NEW YORK – The American Association for Clinical Chemistry has issued a guidance instructing clinicians, lab professionals, and patients how to prevent biotin from interfering with test results.
The guidance highlights the need for good communication between clinicians and labs to ensure doctors and patients understand what tests might be affected by patient biotin use and to keep labs informed about patients' biotin intake. It follows recommendations issued by the US Food and Drug Administration in November 2019.
Biotin is a key component of many immunoassays, but it has also become commonly used in products like beauty supplements and multivitamins as well as in certain drugs. According to the AACC, at least 20 percent of Americans take biotin in some form, and this intake can interfere with the results of certain clinical tests.
The AACC guidance instructs clinicians to inform labs if a patient has taken a dose of biotin larger than 5 mg and to consider biotin interference when test results don't match patient symptoms. Additionally, it calls for labs to use tests without biotin for samples suspected of containing biotin. In cases when this is not possible, patients should abstain from biotin for eight to 72 hours before giving blood for testing.

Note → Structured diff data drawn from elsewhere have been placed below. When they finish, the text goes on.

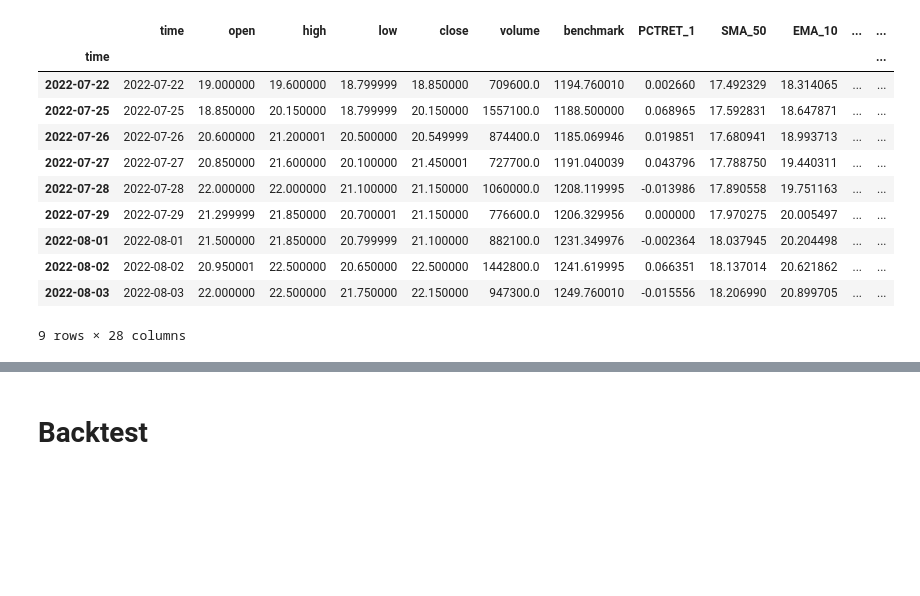
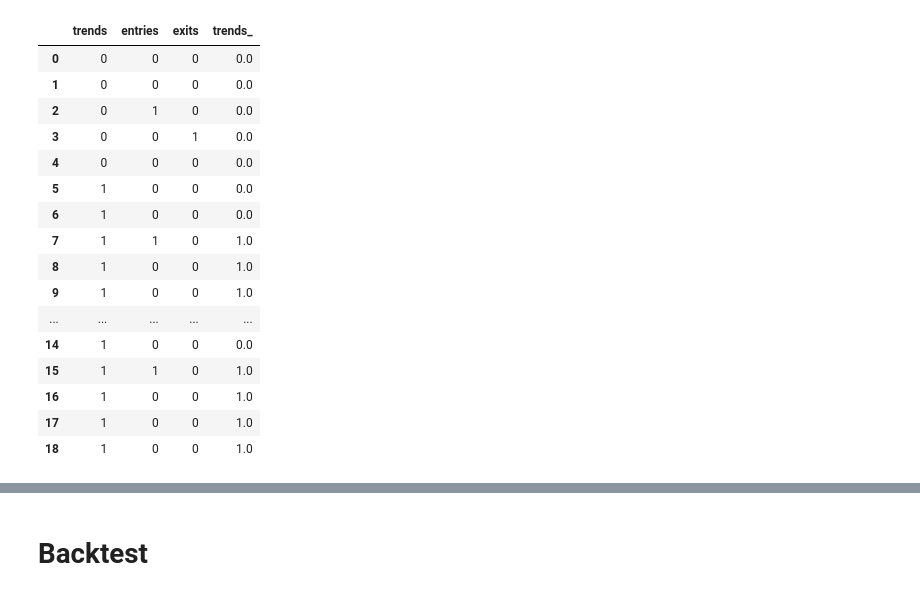
Before and after one commit to minhmanminhman/stock-env, a Jupyter notebook: notebooks/test_vectorbt.ipynb, the cells around one changed output, grey strips where cells are left out. Drawn from its saved outputs; the diff is of its cells as text; code cells hidden in the pictures; blank space fills up the shorter version.

```diff
--- a/notebooks/test_vectorbt.ipynb
+++ b/notebooks/test_vectorbt.ipynb
@@ -28,6 +28,59 @@ TrendStrategy = ta.Strategy(
         {"kind": "sma", "close": "volume", "length": 20, "prefix": "VOLUME"},
     ]
 )
+# %%
+df = pd.DataFrame(
+    {
+        'trends': [0,0,0,0,0,1,1,1,1,1,1,0,0,0,1,1,1,1,1],
+        'entries': [0,0,1,0,0,0,0,1,0,0,0,0,0,0,0,1,0,0,0],
+        'exits': [0,0,0,1,0,0,0,0,0,0,1,0,0,0,0,0,0,0,0]
+    }
+)
+def modify_entry_exit(df):
+    df['trends_'] = np.nan
+
+    try:
+        entry_idx = df[df['entries'] == 1].index[0]
+        df['trends_'].loc[entry_idx] = 1
+
+        try:
+            exit_idx = df[df['exits'] == 1].index[-1]
+            if entry_idx <= exit_idx:
+                df['trends_'].loc[exit_idx] = 1
+        except:
+            pass
+        finally:
+            df['trends_'] = df['trends_'].ffill()
+    except IndexError:
+        df['trends_'] = df['trends_'].fillna(0)
+
+    try:
+        df['trends_'] = df['trends_'].interpolate(limit_area='inside', method='nearest')
+    except ValueError:
+        df['trends_'] = df['trends_'].fillna(0)
+    return df['trends_'].fillna(0) * df['trends']
+
+g = (df.trends != df.trends.shift()).cumsum()
+df['trends_'] = df.groupby(g).apply(modify_entry_exit).to_list()
+df
+# %% [output]
+|  | trends | entries | exits | trends_ |
+| 0 | 0 | 0 | 0 | 0.0 |
+| 1 | 0 | 0 | 0 | 0.0 |
+| 2 | 0 | 1 | 0 | 0.0 |
+| 3 | 0 | 0 | 1 | 0.0 |
+| 4 | 0 | 0 | 0 | 0.0 |
+| 5 | 1 | 0 | 0 | 0.0 |
+| 6 | 1 | 0 | 0 | 0.0 |
+| 7 | 1 | 1 | 0 | 1.0 |
+| 8 | 1 | 0 | 0 | 1.0 |
+| 9 | 1 | 0 | 0 | 1.0 |
+| ... | ... | ... | ... | ... |
+| 14 | 1 | 0 | 0 | 0.0 |
+| 15 | 1 | 1 | 0 | 1.0 |
+| 16 | 1 | 0 | 0 | 1.0 |
+| 17 | 1 | 0 | 0 | 1.0 |
+| 18 | 1 | 0 | 0 | 1.0 |
 # %%
 cheight, cwidth = 500, 1000 # Adjust as needed for Chart Height and Width
 vbt.settings.set_theme("seaborn") # Options: "light" (Default), "dark" (my fav), "seaborn"
@@ -159,15 +230,0 @@ df.ta.tsignals(df['trends'], asbool=True, append=True);
-# %%
-df.loc['2022-07-22':'2022-08-03']
-# %% [output]
-|  | time | open | high | low | close | volume | benchmark | PCTRET_1 | SMA_50 | EMA_10 | ... | ... |
-| time |  |  |  |  |  |  |  |  |  |  |  | ... |
-| 2022-07-22 | 2022-07-22 | 19.000000 | 19.600000 | 18.799999 | 18.850000 | 709600.0 | 1194.760010 | 0.002660 | 17.492329 | 18.314065 | ... | ... |
-| 2022-07-25 | 2022-07-25 | 18.850000 | 20.150000 | 18.799999 | 20.150000 | 1557100.0 | 1188.500000 | 0.068965 | 17.592831 | 18.647871 | ... | ... |
-| 2022-07-26 | 2022-07-26 | 20.600000 | 21.200001 | 20.500000 | 20.549999 | 874400.0 | 1185.069946 | 0.019851 | 17.680941 | 18.993713 | ... | ... |
-| 2022-07-27 | 2022-07-27 | 20.850000 | 21.600000 | 20.100000 | 21.450001 | 727700.0 | 1191.040039 | 0.043796 | 17.788750 | 19.440311 | ... | ... |
-| 2022-07-28 | 2022-07-28 | 22.000000 | 22.000000 | 21.100000 | 21.150000 | 1060000.0 | 1208.119995 | -0.013986 | 17.890558 | 19.751163 | ... | ... |
-| 2022-07-29 | 2022-07-29 | 21.299999 | 21.850000 | 20.700001 | 21.150000 | 776600.0 | 1206.329956 | 0.000000 | 17.970275 | 20.005497 | ... | ... |
-| 2022-08-01 | 2022-08-01 | 21.500000 | 21.850000 | 20.799999 | 21.100000 | 882100.0 | 1231.349976 | -0.002364 | 18.037945 | 20.204498 | ... | ... |
-| 2022-08-02 | 2022-08-02 | 20.950001 | 22.500000 | 20.650000 | 22.500000 | 1442800.0 | 1241.619995 | 0.066351 | 18.137014 | 20.621862 | ... | ... |
-| 2022-08-03 | 2022-08-03 | 22.000000 | 22.500000 | 21.750000 | 22.150000 | 947300.0 | 1249.760010 | -0.015556 | 18.206990 | 20.899705 | ... | ... |
-9 rows × 28 columns
```
Also changed, not shown: parts of 9 cells of this notebook, 1 other file.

"The recent increase in the use of high-dose biotin supplements requires that laboratorians and clinicians be mindful of the potential for biotin interference in biotinylated immunoassay-based laboratory tests," said the guidance document authors Danni Li, Angela Ferguson, Mark Cervinski, Kara Lynch, and Patrick Kyle in a statement. "Ideally, manufacturers will reformulate assays that are sensitive to biotin. Given that the timeline from initial assay design to reformulation and governmental approval requires months to years, laboratorians and clinicians will have to remain mindful of this issue for some time to come … [and] should work together to ensure accurate laboratory results."